# How should I interpret $|2\rangle|3\rangle$?

I am a beginner at QC. I was going through the basics of multi-qubits I encountered a state $$|2\rangle|3\rangle$$.

I want clarification on the following points:

1. Can I write $$|2\rangle$$ as $$|10\rangle = |1\rangle|0\rangle$$ always?
2. If $$|2\rangle = |10\rangle = |1\rangle|0\rangle$$, Can I write $$|2\rangle|3\rangle = |10\rangle|11\rangle = |1011\rangle$$?

Assume $$|0\rangle$$, $$|1\rangle$$ in computational basis. $$|0\rangle = \begin{bmatrix} 1 \\ 0 \end{bmatrix}$$, $$|1\rangle = \begin{bmatrix} 0 \\ 1 \end{bmatrix}$$

• I've never seen decimal notation like $|2\rangle$; it is not clear whether it means 2-qubit state $|10\rangle$ or 3-qubit state $|010\rangle$ or other multiqubit state. Dec 1, 2019 at 10:41
• @kludg: It is generaly basis vector representing decimal number 2. You are right that it can be $|011\rangle$ as well, however, it should be clear from dimensionality of a problem. Dec 1, 2019 at 11:44

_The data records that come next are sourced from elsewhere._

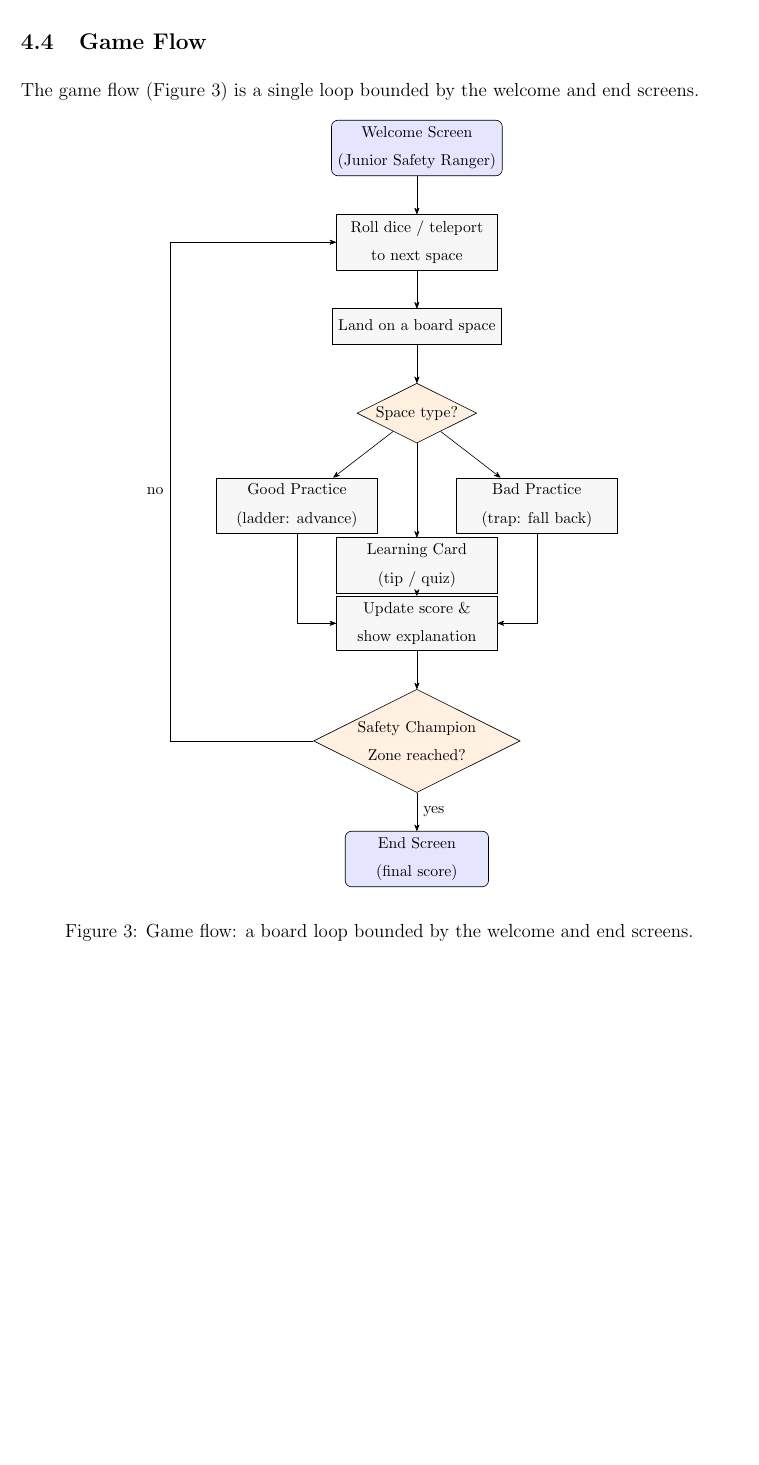
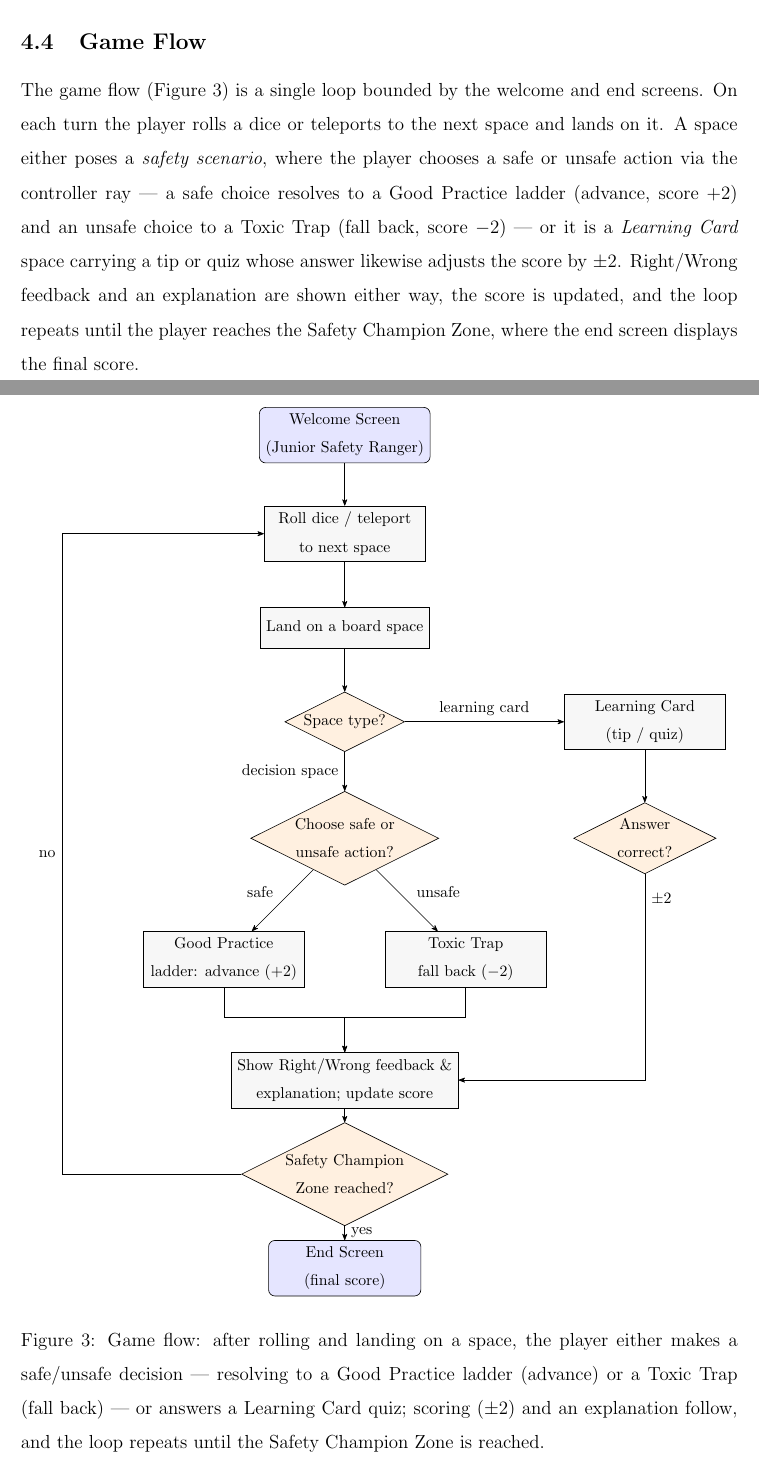
Before and after one commit to koayck/CPC452-Assignment-2, a LaTeX document (report/report.tex): part of page 13 of 23 before the commit and two parts of pages 13 and 14 of 24 after it, the two joined at a grey line, cut so that both start at the same text, the shorter picture padded with empty space. Compiled offline with pdfLaTeX.

Commit message:
fix(report): update game flow

```diff
--- a/report/report.tex
+++ b/report/report.tex
@@ -353,41 +353,48 @@ Figure~\ref{fig:architecture} shows the high-level architecture. A thin XR input
 
 \subsection{Game Flow}
 
-The game flow (Figure~\ref{fig:gameflow}) is a single loop bounded by the welcome and end screens.
+The game flow (Figure~\ref{fig:gameflow}) is a single loop bounded by the welcome and end screens. On each turn the player rolls a dice or teleports to the next space and lands on it. A space either poses a \emph{safety scenario}, where the player chooses a safe or unsafe action via the controller ray --- a safe choice resolves to a Good Practice ladder (advance, score~$+2$) and an unsafe choice to a Toxic Trap (fall back, score~$-2$) --- or it is a \emph{Learning Card} space carrying a tip or quiz whose answer likewise adjusts the score by~$\pm2$. Right/Wrong feedback and an explanation are shown either way, the score is updated, and the loop repeats until the player reaches the Safety Champion Zone, where the end screen displays the final score.
 
 \begin{figure}[H]
 \centering
 \begin{tikzpicture}[
-  node distance=0.85cm,
-  start/.style={draw, rounded corners, fill=blue!10, align=center, minimum width=3.2cm, font=\footnotesize},
-  proc/.style={draw, fill=gray!6, align=center, minimum width=3.6cm, minimum height=0.8cm, font=\footnotesize},
+  start/.style={draw, rounded corners, fill=blue!10, align=center, minimum width=3.4cm, minimum height=0.9cm, font=\footnotesize},
+  proc/.style={draw, fill=gray!6, align=center, minimum width=3.6cm, minimum height=0.9cm, font=\footnotesize},
   dec/.style={draw, diamond, aspect=2, fill=orange!12, align=center, inner sep=1pt, font=\footnotesize},
   >={Stealth[round]}
 ]
-\node[start] (welcome) {Welcome Screen\\(Junior Safety Ranger)};
-\node[proc, below=of welcome] (roll) {Roll dice / teleport\\to next space};
-\node[proc, below=of roll] (land) {Land on a board space};
-\node[dec, below=of land] (type) {Space type?};
-\node[proc, below left=1.1cm and 0.2cm of type] (good) {Good Practice\\(ladder: advance)};
-\node[proc, below=2.1cm of type] (learn) {Learning Card\\(tip / quiz)};
-\node[proc, below right=1.1cm and 0.2cm of type] (bad) {Bad Practice\\(trap: fall back)};
-\node[proc, below=3.4cm of type] (update) {Update score \&\\show explanation};
-\node[dec, below=of update] (champ) {Safety Champion\\Zone reached?};
-\node[start, below=of champ] (end) {End Screen\\(final score)};
+% main spine
+\node[start] (welcome) at (0,0)        {Welcome Screen\\(Junior Safety Ranger)};
+\node[proc]  (roll)    at (0,-2.2)     {Roll dice / teleport\\to next space};
+\node[proc]  (land)    at (0,-4.3)     {Land on a board space};
+\node[dec]   (type)    at (0,-6.4)     {Space type?};
+\node[dec]   (choose)  at (0,-9.0)     {Choose safe or\\unsafe action?};
+\node[proc]  (good)    at (-2.7,-11.7) {Good Practice\\ladder: advance ($+2$)};
+\node[proc]  (bad)     at (2.7,-11.7)  {Toxic Trap\\fall back ($-2$)};
+% learning-card branch
+\node[proc]  (learn)   at (6.7,-6.4)   {Learning Card\\(tip / quiz)};
+\node[dec]   (answer)  at (6.7,-9.0)   {Answer\\correct?};
+% merge and end
+\node[proc]  (update)  at (0,-14.4)    {Show Right/Wrong feedback \&\\explanation; update score};
+\node[dec]   (champ)   at (0,-16.5)    {Safety Champion\\Zone reached?};
+\node[start] (end)     at (0,-18.6)    {End Screen\\(final score)};
+% edges
 \draw[->] (welcome) -- (roll);
 \draw[->] (roll) -- (land);
 \draw[->] (land) -- (type);
-\draw[->] (type) -- (good);
-\draw[->] (type) -- (learn);
-\draw[->] (type) -- (bad);
-\draw[->] (good) |- (update);
-\draw[->] (learn) -- (update);
-\draw[->] (bad) |- (update);
+\draw[->] (type) -- node[left, font=\footnotesize] {decision space} (choose);
+\draw[->] (type.east) -- node[above, font=\footnotesize] {learning card} (learn.west);
+\draw[->] (choose) -- node[above left, font=\footnotesize, pos=0.55] {safe} (good);
+\draw[->] (choose) -- node[above right, font=\footnotesize, pos=0.55] {unsafe} (bad);
+\draw[->] (learn) -- (answer);
+\draw[->] (good.south) -- (-2.7,-13.0) -| (update.north);
+\draw[->] (bad.south)  -- (2.7,-13.0)  -| (update.north);
+\draw[->] (answer.south) -- node[right, font=\footnotesize, pos=0.12] {$\pm2$} (6.7,-14.4) -- (update.east);
 \draw[->] (update) -- (champ);
 \draw[->] (champ) -- node[right, font=\footnotesize] {yes} (end);
-\draw[->] (champ.west) -- ++(-3.2,0) |- node[left, font=\footnotesize, pos=0.25] {no} (roll.west);
+\draw[->] (champ.west) -- ++(-4.0,0) |- node[left, font=\footnotesize, pos=0.25] {no} (roll.west);
 \end{tikzpicture}
-\caption{Game flow: a board loop bounded by the welcome and end screens.}
+\caption{Game flow: after rolling and landing on a space, the player either makes a safe/unsafe decision --- resolving to a Good Practice ladder (advance) or a Toxic Trap (fall back) --- or answers a Learning Card quiz; scoring ($\pm2$) and an explanation follow, and the loop repeats until the Safety Champion Zone is reached.}
 \label{fig:gameflow}
 \end{figure}
 
```
Also changed, not shown: report/report.pdf, report/report.tex (13 more changed lines).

1) $$|2\rangle$$ is $$|10\rangle$$, or vector $$\begin{bmatrix}0\\0\\1\\0\end{bmatrix}$$ in Hilbert space representing two q-bits system.
2)Yes, it is possible as well. The first two q-bits in in state $$|10\rangle$$ and last two q-bits in state $$|11\rangle$$, hence the state of all four q-bits is $$|1011\rangle$$, or $$|11\rangle$$ (eleven!) in decimal but I would recommend to avoid writing decimal numbers in this case as they can be confused with binary numbers easily.